* _WHAT THE TASK REQUIRES_: An exact copy of the listing below is the answer, with the pictures removed.

-------- RECORDS FOR THE TASK --------

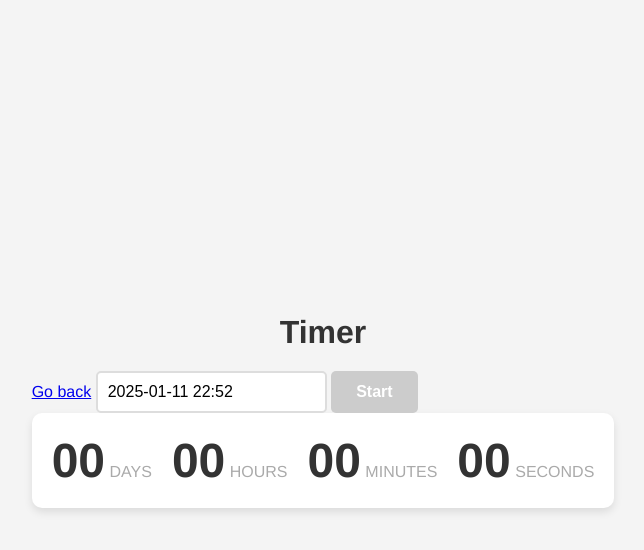
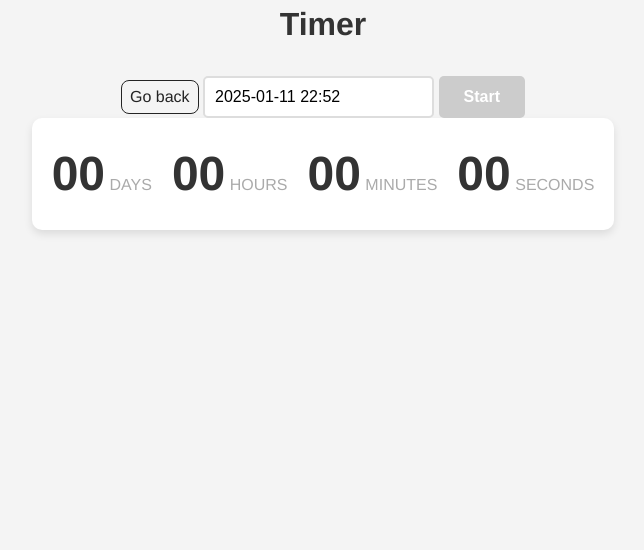
Before and after one commit to Jul88T/goit-js-hw-10, a website built with Vite: page src/1-timer.html in a window 1280 px wide. Shown: the whole page, without its empty margins (317-961 px from the left). Built offline with nearby package versions, Linux system fonts and the light colour scheme; a script that the page names is missing.

Commit message:
Update 1-timer.html

```diff
--- a/src/1-timer.html
+++ b/src/1-timer.html
@@ -13,7 +13,7 @@
       href="https://cdn.jsdelivr.net/npm/izitoast/dist/css/iziToast.min.css"
       rel="stylesheet"
     />
-    <!-- <link rel="stylesheet" href="./css/styles.css" /> -->
+    <link rel="stylesheet" href="./css/styles.css" />
     <link rel="stylesheet" href="./css/1-timer.css" />
   </head>
   <body>
```
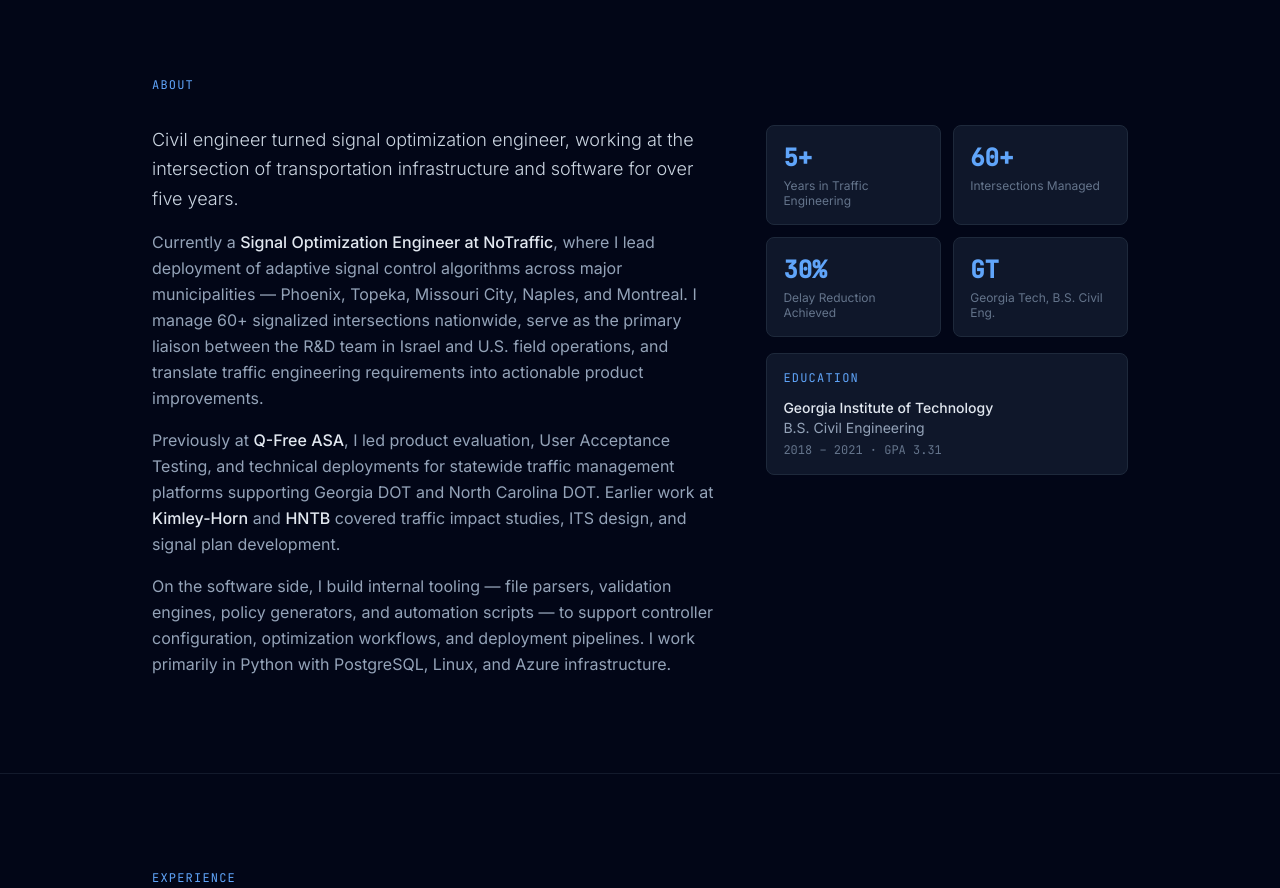
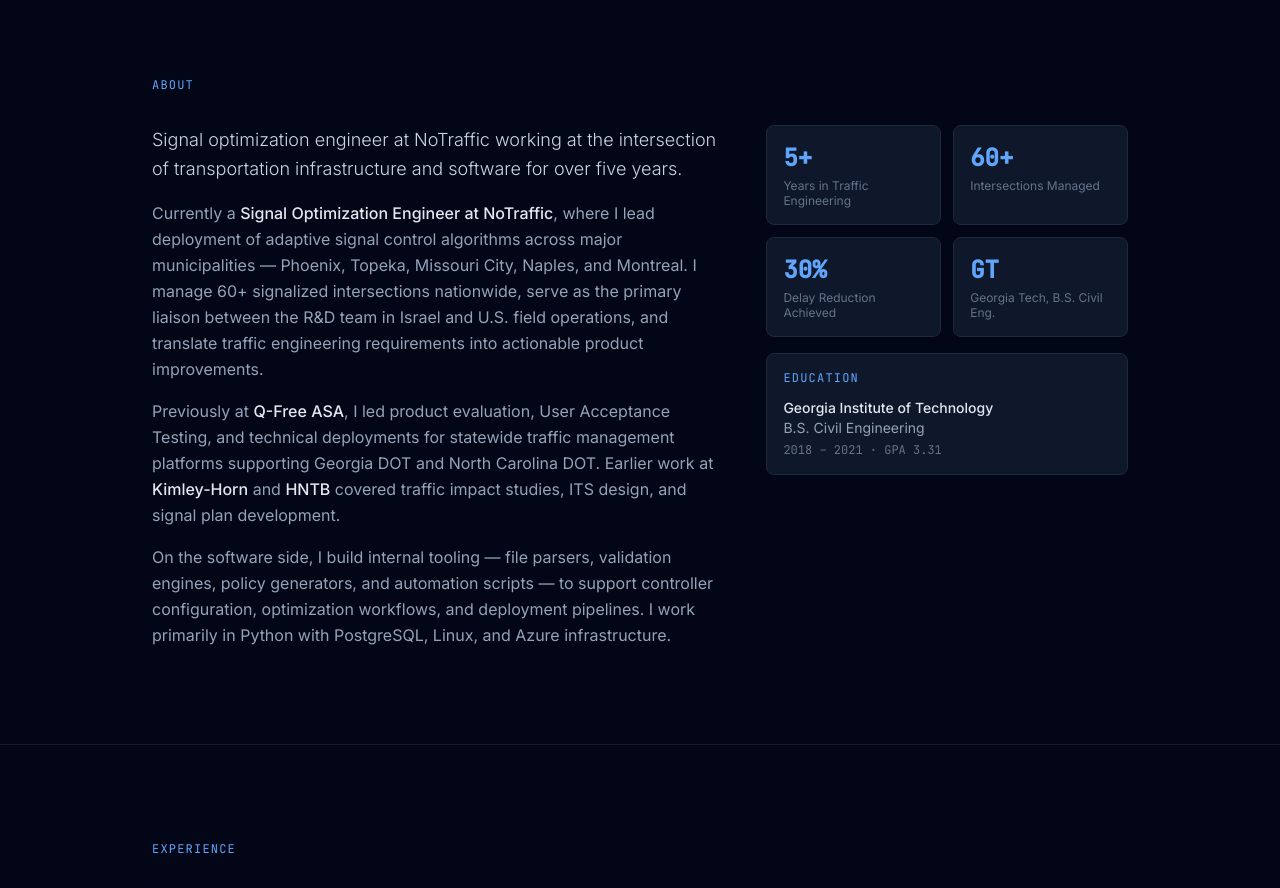
Before and after one commit to shmucas/portfolio, a React (Vite) app: page / in a window 1280 px wide. Shown: the part 820-1708 px from the top of the page. Built offline with nearby package versions, Linux system fonts and the light colour scheme.

Commit message:
update about

```diff
--- a/src/components/About.jsx
+++ b/src/components/About.jsx
@@ -19,7 +19,7 @@
           <div className="grid md:grid-cols-5 gap-12 items-start">
             <div className="md:col-span-3 space-y-4">
               <p className="text-slate-300 text-lg leading-relaxed font-light">
-                Civil engineer turned signal optimization engineer, working at the intersection of
+                Signal optimization engineer at NoTraffic working at the intersection of
                 transportation infrastructure and software for over five years.
               </p>
               <p className="text-slate-400 leading-relaxed">
```
Also changed, not shown: 1 other file (tests, documents, lock files or other folders).
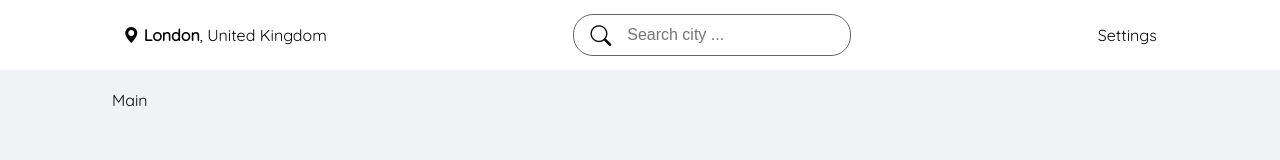
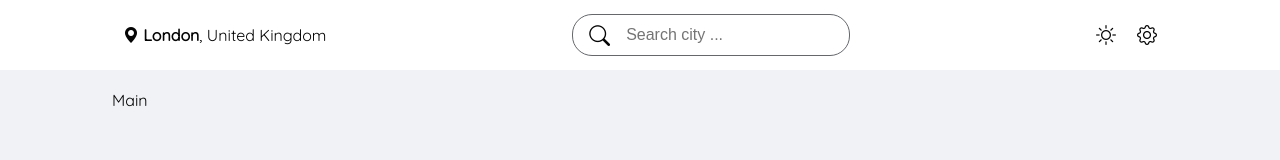
Before and after one commit to paulhwang1007/weather-app, a React (Create React App) app: page / in a window 1280 px wide. Shown: the top 160 px of the page. Built offline with nearby package versions, Linux system fonts and the light colour scheme.

Commit message:
Implement Settings: Light & Dark Theme btns

```diff
--- a/src/components/Settings.js
+++ b/src/components/Settings.js
@@ -1,9 +1,22 @@
 import React from 'react'
+import '../styles/components/Settings.scss'
 
 function Settings() {
   return (
-    <div>
-      Settings
+    <div className='Settings'>
+      <div className='theme-toggler'>
+        <div className='theme-buttons'>
+          <div className='light-theme-btn active'>
+            <i className='bi bi-sun'></i>
+          </div>
+          <div className='dark-theme-btn'>
+            <i className='bi bi-moon'></i>
+          </div>
+        </div>
+      </div>
+      <div className='settings-btn'>
+        <i className='bi bi-gear'></i>
+      </div>
     </div>
   )
 }
```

--------

* _SOLUTION BELOW_:
Before and after one commit to Jul88T/goit-js-hw-10, a website built with Vite: page src/1-timer.html in a window 1280 px wide. Shown: the whole page, without its empty margins (317-961 px from the left). Built offline with nearby package versions, Linux system fonts and the light colour scheme; a script that the page names is missing.

Commit message:
Update 1-timer.html

```diff
--- a/src/1-timer.html
+++ b/src/1-timer.html
@@ -13,7 +13,7 @@
       href="https://cdn.jsdelivr.net/npm/izitoast/dist/css/iziToast.min.css"
       rel="stylesheet"
     />
-    <!-- <link rel="stylesheet" href="./css/styles.css" /> -->
+    <link rel="stylesheet" href="./css/styles.css" />
     <link rel="stylesheet" href="./css/1-timer.css" />
   </head>
   <body>
```
Before and after one commit to shmucas/portfolio, a React (Vite) app: page / in a window 1280 px wide. Shown: the part 820-1708 px from the top of the page. Built offline with nearby package versions, Linux system fonts and the light colour scheme.

Commit message:
update about

```diff
--- a/src/components/About.jsx
+++ b/src/components/About.jsx
@@ -19,7 +19,7 @@
           <div className="grid md:grid-cols-5 gap-12 items-start">
             <div className="md:col-span-3 space-y-4">
               <p className="text-slate-300 text-lg leading-relaxed font-light">
-                Civil engineer turned signal optimization engineer, working at the intersection of
+                Signal optimization engineer at NoTraffic working at the intersection of
                 transportation infrastructure and software for over five years.
               </p>
               <p className="text-slate-400 leading-relaxed">
```
Also changed, not shown: 1 other file (tests, documents, lock files or other folders).
Before and after one commit to paulhwang1007/weather-app, a React (Create React App) app: page / in a window 1280 px wide. Shown: the top 160 px of the page. Built offline with nearby package versions, Linux system fonts and the light colour scheme.

Commit message:
Implement Settings: Light & Dark Theme btns

```diff
--- a/src/components/Settings.js
+++ b/src/components/Settings.js
@@ -1,9 +1,22 @@
 import React from 'react'
+import '../styles/components/Settings.scss'
 
 function Settings() {
   return (
-    <div>
-      Settings
+    <div className='Settings'>
+      <div className='theme-toggler'>
+        <div className='theme-buttons'>
+          <div className='light-theme-btn active'>
+            <i className='bi bi-sun'></i>
+          </div>
+          <div className='dark-theme-btn'>
+            <i className='bi bi-moon'></i>
+          </div>
+        </div>
+      </div>
+      <div className='settings-btn'>
+        <i className='bi bi-gear'></i>
+      </div>
     </div>
   )
 }
```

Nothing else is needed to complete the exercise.